Former congressman Charles A. Halleck, 85, an Indiana Republican who gained a reputation as a deft and effective legislative tactician during a 33-year career in the House of Representatives, died of pneumonia March 3 at a hospital in Lafayette, Ind.
Mr. Halleck served twice as majority leader in the House, in 1947 and 1948 and again in 1953 and 1954, and he was minority leader from 1959 until 1965, when Gerald R. Ford of Michigan ousted him in a political coup. Mr. Halleck had won the position six years earlier by unseating Rep. Joseph W. Martin of Massachusetts in a similar maneuver.
Mr. Halleck's second term as majority leader came during the first two years of the Eisenhower presidency, and the congressman was generally credited with having delivered House approval of most major pieces of legislation on the president's program.
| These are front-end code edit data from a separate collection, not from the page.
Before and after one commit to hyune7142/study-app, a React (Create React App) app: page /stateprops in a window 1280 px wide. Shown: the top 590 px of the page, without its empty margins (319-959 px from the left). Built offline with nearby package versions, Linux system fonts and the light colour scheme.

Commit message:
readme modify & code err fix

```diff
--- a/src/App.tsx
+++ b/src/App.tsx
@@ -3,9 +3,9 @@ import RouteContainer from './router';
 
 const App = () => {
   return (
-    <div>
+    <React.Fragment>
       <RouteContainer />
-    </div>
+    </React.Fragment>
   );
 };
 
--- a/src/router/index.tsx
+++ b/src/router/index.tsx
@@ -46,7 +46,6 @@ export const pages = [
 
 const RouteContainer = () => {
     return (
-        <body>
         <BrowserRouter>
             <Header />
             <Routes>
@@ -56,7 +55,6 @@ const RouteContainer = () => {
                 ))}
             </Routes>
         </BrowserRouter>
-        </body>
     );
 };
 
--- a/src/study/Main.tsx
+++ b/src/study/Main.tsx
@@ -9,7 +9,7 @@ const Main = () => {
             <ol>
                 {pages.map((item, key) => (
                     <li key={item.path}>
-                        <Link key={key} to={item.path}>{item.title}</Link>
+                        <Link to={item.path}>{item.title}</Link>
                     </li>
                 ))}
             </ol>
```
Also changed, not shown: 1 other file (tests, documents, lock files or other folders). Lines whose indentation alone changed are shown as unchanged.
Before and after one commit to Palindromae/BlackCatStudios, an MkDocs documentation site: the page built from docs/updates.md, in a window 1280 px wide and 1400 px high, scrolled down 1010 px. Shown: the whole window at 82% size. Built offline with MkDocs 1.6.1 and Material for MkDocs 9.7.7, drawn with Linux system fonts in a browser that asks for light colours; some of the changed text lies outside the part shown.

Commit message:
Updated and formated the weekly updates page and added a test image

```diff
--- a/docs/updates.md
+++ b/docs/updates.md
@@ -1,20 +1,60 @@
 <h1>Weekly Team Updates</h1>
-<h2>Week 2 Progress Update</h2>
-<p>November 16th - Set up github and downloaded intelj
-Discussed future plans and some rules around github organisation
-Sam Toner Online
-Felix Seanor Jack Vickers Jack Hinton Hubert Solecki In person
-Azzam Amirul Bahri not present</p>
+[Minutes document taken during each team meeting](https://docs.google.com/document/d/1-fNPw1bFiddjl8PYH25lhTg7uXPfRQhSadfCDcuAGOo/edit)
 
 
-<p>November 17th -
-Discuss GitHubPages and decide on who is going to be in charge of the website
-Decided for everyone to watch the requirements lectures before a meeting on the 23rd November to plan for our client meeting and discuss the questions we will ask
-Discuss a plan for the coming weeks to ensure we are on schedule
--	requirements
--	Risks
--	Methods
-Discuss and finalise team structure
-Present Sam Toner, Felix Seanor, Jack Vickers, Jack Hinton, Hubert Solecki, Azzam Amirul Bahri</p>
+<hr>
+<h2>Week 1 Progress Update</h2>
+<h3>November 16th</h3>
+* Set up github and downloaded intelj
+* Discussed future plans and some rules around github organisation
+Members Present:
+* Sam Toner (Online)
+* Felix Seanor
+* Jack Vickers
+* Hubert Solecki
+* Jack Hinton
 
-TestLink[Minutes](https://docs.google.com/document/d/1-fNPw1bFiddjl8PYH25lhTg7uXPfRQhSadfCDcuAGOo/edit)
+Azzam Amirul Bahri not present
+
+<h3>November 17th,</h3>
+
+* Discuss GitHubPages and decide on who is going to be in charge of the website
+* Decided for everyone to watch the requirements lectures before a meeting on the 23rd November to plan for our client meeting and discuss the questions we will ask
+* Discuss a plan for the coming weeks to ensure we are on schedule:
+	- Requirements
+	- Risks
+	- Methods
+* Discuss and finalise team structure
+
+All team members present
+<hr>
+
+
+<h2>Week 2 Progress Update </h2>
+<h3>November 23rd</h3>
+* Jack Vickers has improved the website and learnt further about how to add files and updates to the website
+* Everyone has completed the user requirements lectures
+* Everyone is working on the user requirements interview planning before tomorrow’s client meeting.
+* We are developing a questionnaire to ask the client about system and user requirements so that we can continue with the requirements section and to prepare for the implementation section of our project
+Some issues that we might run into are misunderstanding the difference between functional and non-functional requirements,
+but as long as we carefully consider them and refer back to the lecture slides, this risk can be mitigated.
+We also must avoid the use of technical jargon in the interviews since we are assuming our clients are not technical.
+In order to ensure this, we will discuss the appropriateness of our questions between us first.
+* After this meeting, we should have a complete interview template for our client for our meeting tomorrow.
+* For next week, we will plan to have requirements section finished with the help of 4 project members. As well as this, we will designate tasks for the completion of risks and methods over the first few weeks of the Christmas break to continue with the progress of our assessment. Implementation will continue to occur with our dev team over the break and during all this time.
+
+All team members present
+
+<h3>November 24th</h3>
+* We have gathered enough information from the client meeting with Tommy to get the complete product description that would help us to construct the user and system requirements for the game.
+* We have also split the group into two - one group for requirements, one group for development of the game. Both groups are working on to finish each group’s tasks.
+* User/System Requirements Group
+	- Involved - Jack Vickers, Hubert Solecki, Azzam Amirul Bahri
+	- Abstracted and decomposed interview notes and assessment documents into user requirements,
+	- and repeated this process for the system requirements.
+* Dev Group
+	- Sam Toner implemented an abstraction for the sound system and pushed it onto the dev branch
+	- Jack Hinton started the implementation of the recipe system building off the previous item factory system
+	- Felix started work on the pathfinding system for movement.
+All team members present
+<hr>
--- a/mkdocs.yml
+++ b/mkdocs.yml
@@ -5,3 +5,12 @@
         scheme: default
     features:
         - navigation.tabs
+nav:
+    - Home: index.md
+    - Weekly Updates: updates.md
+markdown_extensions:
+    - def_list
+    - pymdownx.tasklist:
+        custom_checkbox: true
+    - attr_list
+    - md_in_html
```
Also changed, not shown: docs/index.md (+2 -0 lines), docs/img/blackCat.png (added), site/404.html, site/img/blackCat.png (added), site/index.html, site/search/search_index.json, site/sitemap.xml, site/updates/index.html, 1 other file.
Later, as minority leader in a chamber that was overwhelmingly Democratic, Mr. Halleck came to be regarded by the president as a political genius for his ability to win budget battles for the Republican administration.
Mr. Halleck often described himself as "100 percent Republican," or a "Republican, period," and he was elected to 16 consecutive full terms in Congress after winning a special election in 1935 to fill the remaining year of a term of an incumbent who had died.
He was one of the leading architects of the conservative coalition of Republicans and southern Democrats that blocked or curtailed much of the legislation in the domestic programs of Presidents Roosevelt, Truman and Kennedy. For years one of his chief allies in that effort was former House Rules Committee chairman Howard W. Smith (D-Va.), who lost his seat in a Democratic primary election in 1966.
On the issue of civil rights, however, Mr. Halleck and Smith parted company. The lawmaker from Indiana supported all the major civil rights legislation from 1957 to 1964.
After Ford ousted him as minority leader in 1965, Mr. Halleck was mostly relegated to back-bench status within the Republican Party's circles of power. Three years later he retired to Indiana, where he did some college teaching and spent much time hunting and fishing.
Mr. Halleck was born in Demotte, Ind., and moved to Rensselaer, Ind., while still a boy. He served in the Army during World War I, then graduated from Indiana University and its law school.
He was a county prosecutor for 10 years before the congressional seat in his district became open with the death of Rep. Frederick Landis, Indiana's only Republican congressman at the time.
After his election, Mr. Halleck's standing within the party rose quickly. In 1940 he was chosen to nominate fellow Indiana lawyer Wendell L. Willkie for president at the Republican National Convention in Philadelphia. He later split with Willkie on foreign policy issues.
Generally an isolationist before the Japanese attack on Pearl Harbor, Mr. Halleck became an energetic supporter of the war. In the postwar years he was part of the bipartisan effort that supported such programs as the Marshall Plan for the economic recovery of Europe and the Truman Doctrine to aid Greece and Turkey.
Mr. Halleck's wife Blanche died in 1973.
Survivors include twin children, retired D.C. Superior Court Judge Charles W. Halleck of Los Altos, Calif., and Patricia Carroll of West Palm Beach, Fla.; nine grandchildren, and three great-grandchildren.